__Work order__. Nothing in the data should be altered when it is repeated in full.

[Opening Material for the task section]

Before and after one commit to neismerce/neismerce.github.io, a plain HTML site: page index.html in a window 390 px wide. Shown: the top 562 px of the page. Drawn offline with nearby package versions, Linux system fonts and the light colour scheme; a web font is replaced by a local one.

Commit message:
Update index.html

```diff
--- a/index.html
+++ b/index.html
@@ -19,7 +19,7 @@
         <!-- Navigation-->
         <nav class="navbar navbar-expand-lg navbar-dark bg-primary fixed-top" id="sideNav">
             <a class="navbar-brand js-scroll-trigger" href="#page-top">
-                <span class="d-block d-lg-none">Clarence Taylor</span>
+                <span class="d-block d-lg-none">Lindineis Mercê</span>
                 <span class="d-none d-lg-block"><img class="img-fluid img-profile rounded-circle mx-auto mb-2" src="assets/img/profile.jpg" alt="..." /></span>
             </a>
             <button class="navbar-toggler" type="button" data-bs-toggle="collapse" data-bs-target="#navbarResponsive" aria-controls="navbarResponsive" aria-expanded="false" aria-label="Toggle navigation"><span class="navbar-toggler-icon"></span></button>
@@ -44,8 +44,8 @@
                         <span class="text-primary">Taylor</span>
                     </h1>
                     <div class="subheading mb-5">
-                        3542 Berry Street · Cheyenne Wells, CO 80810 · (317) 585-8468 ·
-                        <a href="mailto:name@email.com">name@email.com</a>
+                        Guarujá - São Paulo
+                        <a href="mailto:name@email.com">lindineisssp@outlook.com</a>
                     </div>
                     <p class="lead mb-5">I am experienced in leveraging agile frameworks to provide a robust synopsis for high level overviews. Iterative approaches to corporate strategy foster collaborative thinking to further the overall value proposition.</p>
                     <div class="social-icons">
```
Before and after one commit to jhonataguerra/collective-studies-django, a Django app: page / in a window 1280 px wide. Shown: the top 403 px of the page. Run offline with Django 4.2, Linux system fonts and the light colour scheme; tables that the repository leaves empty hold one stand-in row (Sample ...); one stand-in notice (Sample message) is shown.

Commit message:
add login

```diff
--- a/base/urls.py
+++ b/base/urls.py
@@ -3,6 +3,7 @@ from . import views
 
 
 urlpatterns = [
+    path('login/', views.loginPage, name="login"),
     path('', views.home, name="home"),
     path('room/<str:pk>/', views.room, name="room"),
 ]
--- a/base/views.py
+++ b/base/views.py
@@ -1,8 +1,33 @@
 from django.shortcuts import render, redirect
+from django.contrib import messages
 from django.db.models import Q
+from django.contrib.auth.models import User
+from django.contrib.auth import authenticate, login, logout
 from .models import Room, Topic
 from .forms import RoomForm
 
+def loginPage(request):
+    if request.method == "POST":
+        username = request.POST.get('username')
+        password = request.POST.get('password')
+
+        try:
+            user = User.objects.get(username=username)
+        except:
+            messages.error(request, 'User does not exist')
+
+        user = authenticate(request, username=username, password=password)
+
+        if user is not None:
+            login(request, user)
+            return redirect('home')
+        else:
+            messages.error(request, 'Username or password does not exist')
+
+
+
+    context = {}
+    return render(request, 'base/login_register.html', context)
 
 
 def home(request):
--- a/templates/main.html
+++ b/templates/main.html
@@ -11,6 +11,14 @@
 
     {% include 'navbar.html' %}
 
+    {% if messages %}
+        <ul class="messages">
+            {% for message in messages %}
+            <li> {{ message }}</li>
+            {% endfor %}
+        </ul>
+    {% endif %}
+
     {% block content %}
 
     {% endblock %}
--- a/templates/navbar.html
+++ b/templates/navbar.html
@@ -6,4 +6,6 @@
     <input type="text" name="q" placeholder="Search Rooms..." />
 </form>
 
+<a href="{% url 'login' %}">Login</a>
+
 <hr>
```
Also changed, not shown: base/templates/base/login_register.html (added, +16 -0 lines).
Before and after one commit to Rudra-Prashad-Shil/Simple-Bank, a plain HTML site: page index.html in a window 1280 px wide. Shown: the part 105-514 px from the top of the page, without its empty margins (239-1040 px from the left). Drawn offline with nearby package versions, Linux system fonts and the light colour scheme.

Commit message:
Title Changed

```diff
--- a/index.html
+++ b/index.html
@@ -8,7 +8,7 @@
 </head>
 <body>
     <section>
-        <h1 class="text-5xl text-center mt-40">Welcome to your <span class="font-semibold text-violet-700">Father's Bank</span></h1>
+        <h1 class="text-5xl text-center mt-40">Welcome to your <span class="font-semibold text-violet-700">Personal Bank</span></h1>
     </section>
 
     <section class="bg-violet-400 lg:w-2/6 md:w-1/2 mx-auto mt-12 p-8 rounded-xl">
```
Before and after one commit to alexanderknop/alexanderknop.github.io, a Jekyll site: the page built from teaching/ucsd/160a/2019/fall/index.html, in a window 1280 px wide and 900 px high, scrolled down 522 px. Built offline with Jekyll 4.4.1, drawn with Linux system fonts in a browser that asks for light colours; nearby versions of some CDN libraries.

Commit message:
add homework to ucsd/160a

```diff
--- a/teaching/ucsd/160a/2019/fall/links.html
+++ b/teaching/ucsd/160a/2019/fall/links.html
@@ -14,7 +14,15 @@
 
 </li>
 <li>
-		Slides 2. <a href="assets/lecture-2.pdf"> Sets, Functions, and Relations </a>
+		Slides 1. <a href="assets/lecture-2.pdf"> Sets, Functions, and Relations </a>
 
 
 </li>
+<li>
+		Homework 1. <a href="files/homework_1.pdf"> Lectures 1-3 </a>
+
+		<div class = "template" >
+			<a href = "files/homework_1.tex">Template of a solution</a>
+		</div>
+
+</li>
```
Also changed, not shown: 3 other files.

[Closing Material for the task section]

__Exercise result__.
Before and after one commit to neismerce/neismerce.github.io, a plain HTML site: page index.html in a window 390 px wide. Shown: the top 562 px of the page. Drawn offline with nearby package versions, Linux system fonts and the light colour scheme; a web font is replaced by a local one.

Commit message:
Update index.html

```diff
--- a/index.html
+++ b/index.html
@@ -19,7 +19,7 @@
         <!-- Navigation-->
         <nav class="navbar navbar-expand-lg navbar-dark bg-primary fixed-top" id="sideNav">
             <a class="navbar-brand js-scroll-trigger" href="#page-top">
-                <span class="d-block d-lg-none">Clarence Taylor</span>
+                <span class="d-block d-lg-none">Lindineis Mercê</span>
                 <span class="d-none d-lg-block"><img class="img-fluid img-profile rounded-circle mx-auto mb-2" src="assets/img/profile.jpg" alt="..." /></span>
             </a>
             <button class="navbar-toggler" type="button" data-bs-toggle="collapse" data-bs-target="#navbarResponsive" aria-controls="navbarResponsive" aria-expanded="false" aria-label="Toggle navigation"><span class="navbar-toggler-icon"></span></button>
@@ -44,8 +44,8 @@
                         <span class="text-primary">Taylor</span>
                     </h1>
                     <div class="subheading mb-5">
-                        3542 Berry Street · Cheyenne Wells, CO 80810 · (317) 585-8468 ·
-                        <a href="mailto:name@email.com">name@email.com</a>
+                        Guarujá - São Paulo
+                        <a href="mailto:name@email.com">lindineisssp@outlook.com</a>
                     </div>
                     <p class="lead mb-5">I am experienced in leveraging agile frameworks to provide a robust synopsis for high level overviews. Iterative approaches to corporate strategy foster collaborative thinking to further the overall value proposition.</p>
                     <div class="social-icons">
```
Before and after one commit to jhonataguerra/collective-studies-django, a Django app: page / in a window 1280 px wide. Shown: the top 403 px of the page. Run offline with Django 4.2, Linux system fonts and the light colour scheme; tables that the repository leaves empty hold one stand-in row (Sample ...); one stand-in notice (Sample message) is shown.

Commit message:
add login

```diff
--- a/base/urls.py
+++ b/base/urls.py
@@ -3,6 +3,7 @@ from . import views
 
 
 urlpatterns = [
+    path('login/', views.loginPage, name="login"),
     path('', views.home, name="home"),
     path('room/<str:pk>/', views.room, name="room"),
 ]
--- a/base/views.py
+++ b/base/views.py
@@ -1,8 +1,33 @@
 from django.shortcuts import render, redirect
+from django.contrib import messages
 from django.db.models import Q
+from django.contrib.auth.models import User
+from django.contrib.auth import authenticate, login, logout
 from .models import Room, Topic
 from .forms import RoomForm
 
+def loginPage(request):
+    if request.method == "POST":
+        username = request.POST.get('username')
+        password = request.POST.get('password')
+
+        try:
+            user = User.objects.get(username=username)
+        except:
+            messages.error(request, 'User does not exist')
+
+        user = authenticate(request, username=username, password=password)
+
+        if user is not None:
+            login(request, user)
+            return redirect('home')
+        else:
+            messages.error(request, 'Username or password does not exist')
+
+
+
+    context = {}
+    return render(request, 'base/login_register.html', context)
 
 
 def home(request):
--- a/templates/main.html
+++ b/templates/main.html
@@ -11,6 +11,14 @@
 
     {% include 'navbar.html' %}
 
+    {% if messages %}
+        <ul class="messages">
+            {% for message in messages %}
+            <li> {{ message }}</li>
+            {% endfor %}
+        </ul>
+    {% endif %}
+
     {% block content %}
 
     {% endblock %}
--- a/templates/navbar.html
+++ b/templates/navbar.html
@@ -6,4 +6,6 @@
     <input type="text" name="q" placeholder="Search Rooms..." />
 </form>
 
+<a href="{% url 'login' %}">Login</a>
+
 <hr>
```
Also changed, not shown: base/templates/base/login_register.html (added, +16 -0 lines).
Before and after one commit to Rudra-Prashad-Shil/Simple-Bank, a plain HTML site: page index.html in a window 1280 px wide. Shown: the part 105-514 px from the top of the page, without its empty margins (239-1040 px from the left). Drawn offline with nearby package versions, Linux system fonts and the light colour scheme.

Commit message:
Title Changed

```diff
--- a/index.html
+++ b/index.html
@@ -8,7 +8,7 @@
 </head>
 <body>
     <section>
-        <h1 class="text-5xl text-center mt-40">Welcome to your <span class="font-semibold text-violet-700">Father's Bank</span></h1>
+        <h1 class="text-5xl text-center mt-40">Welcome to your <span class="font-semibold text-violet-700">Personal Bank</span></h1>
     </section>
 
     <section class="bg-violet-400 lg:w-2/6 md:w-1/2 mx-auto mt-12 p-8 rounded-xl">
```
Before and after one commit to alexanderknop/alexanderknop.github.io, a Jekyll site: the page built from teaching/ucsd/160a/2019/fall/index.html, in a window 1280 px wide and 900 px high, scrolled down 522 px. Built offline with Jekyll 4.4.1, drawn with Linux system fonts in a browser that asks for light colours; nearby versions of some CDN libraries.

Commit message:
add homework to ucsd/160a

```diff
--- a/teaching/ucsd/160a/2019/fall/links.html
+++ b/teaching/ucsd/160a/2019/fall/links.html
@@ -14,7 +14,15 @@
 
 </li>
 <li>
-		Slides 2. <a href="assets/lecture-2.pdf"> Sets, Functions, and Relations </a>
+		Slides 1. <a href="assets/lecture-2.pdf"> Sets, Functions, and Relations </a>
 
 
 </li>
+<li>
+		Homework 1. <a href="files/homework_1.pdf"> Lectures 1-3 </a>
+
+		<div class = "template" >
+			<a href = "files/homework_1.tex">Template of a solution</a>
+		</div>
+
+</li>
```
Also changed, not shown: 3 other files.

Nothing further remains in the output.